Task brief: Search the data below for the string "Average". Extract every line that contains it.

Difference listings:

┏━━

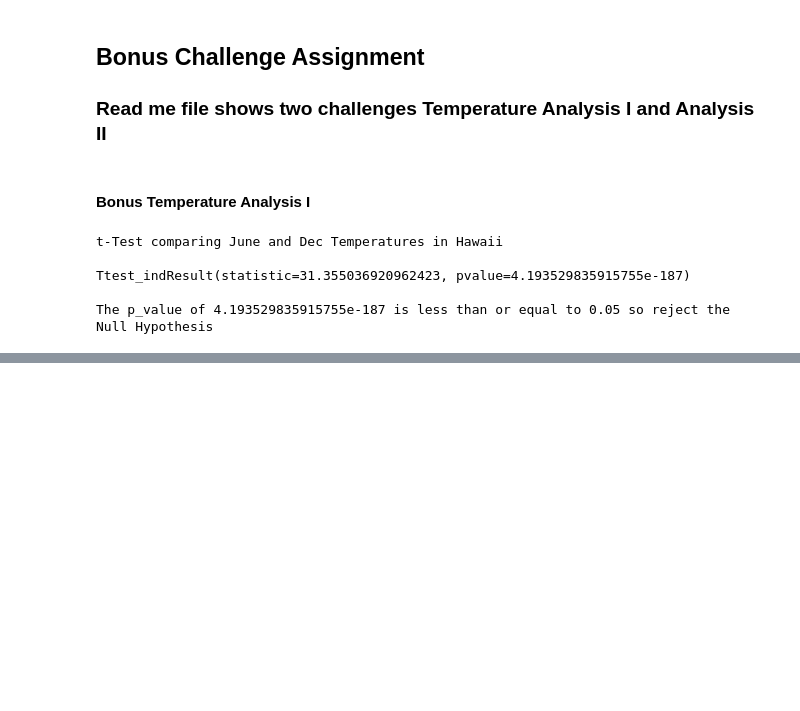
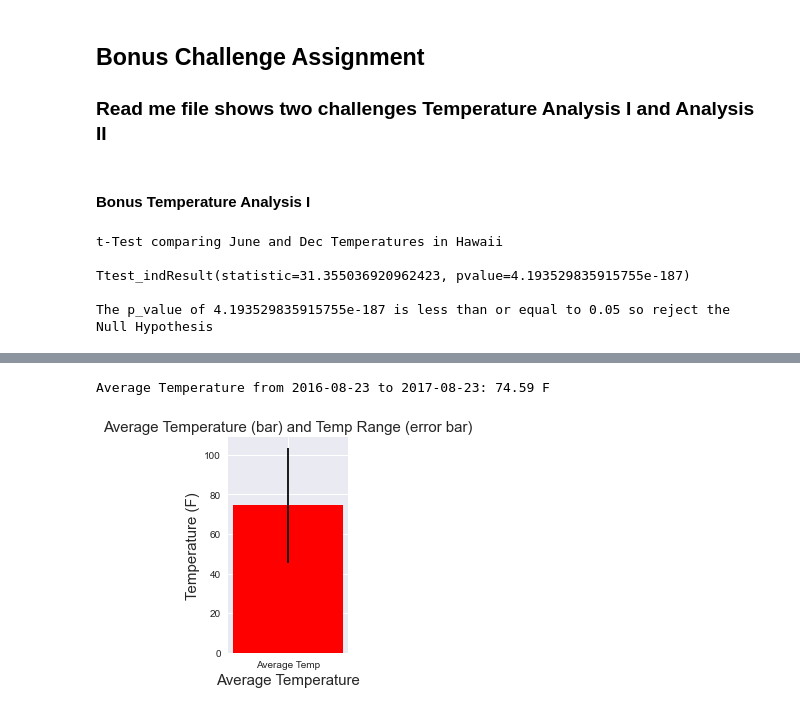
Before and after one commit to j2browns/sqlalchemy-challenge, a Jupyter notebook: climate_starter.ipynb, the cells around one changed output, grey strips where cells are left out. Cells and saved outputs as stored; diff of their text form; code cells hidden in the pictures; blank space fills up the shorter version.

```diff
--- a/climate_starter.ipynb
+++ b/climate_starter.ipynb
@@ -442,3 +444,35 @@ print(calc_temps('2012-02-28', '2012-03-05'))
+# %%
+stop = str(max_date)
+Temp_Data = calc_temps('2016-08-23', '2017-08-23')
+
+T_Avg = Temp_Data[0][1]
+T_min = Temp_Data[0][0]
+T_max = Temp_Data[0][2]
+T_Delta = T_max-T_min
+
+x_axis = "Average Temp"
+y_axis = T_Avg
+
+
+print("")
+print(f"Average Temperature from 2016-08-23 to 2017-08-23: {round(T_Avg,2)} F")
+print("")
+
+plt.figure(figsize=(4,4)) #10 inches wide by 4" tall
+
+plt.bar(x_axis, y_axis, color='r', width = 0.5, alpha=1, align="center", yerr=T_Delta,capsize=10) #alpha is how transparent bars are
+
+
+plt.title("Average Temperature (bar) and Temp Range (error bar)", fontsize=15)
+plt.xlabel("Average Temperature", fontsize=15)
+plt.ylabel("Temperature (F)", fontsize=15)
+
+plt.tight_layout() #tight layout helps to arrange the graph to look nicer
+
+plt.show()
+# %% [output]
+Average Temperature from 2016-08-23 to 2017-08-23: 74.59 F
+[figure, added]
 # %%
 # Use your previous function `calc_temps` to calculate the tmin, tavg, and tmax
 # for your trip using the previous year's data for those same dates.
```
Also changed, not shown: parts of 4 cells of this notebook.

┗━━

Answer to the problem:
+x_axis = "Average Temp"
+print(f"Average Temperature from 2016-08-23 to 2017-08-23: {round(T_Avg,2)} F")
+plt.title("Average Temperature (bar) and Temp Range (error bar)", fontsize=15)
+plt.xlabel("Average Temperature", fontsize=15)
+Average Temperature from 2016-08-23 to 2017-08-23: 74.59 F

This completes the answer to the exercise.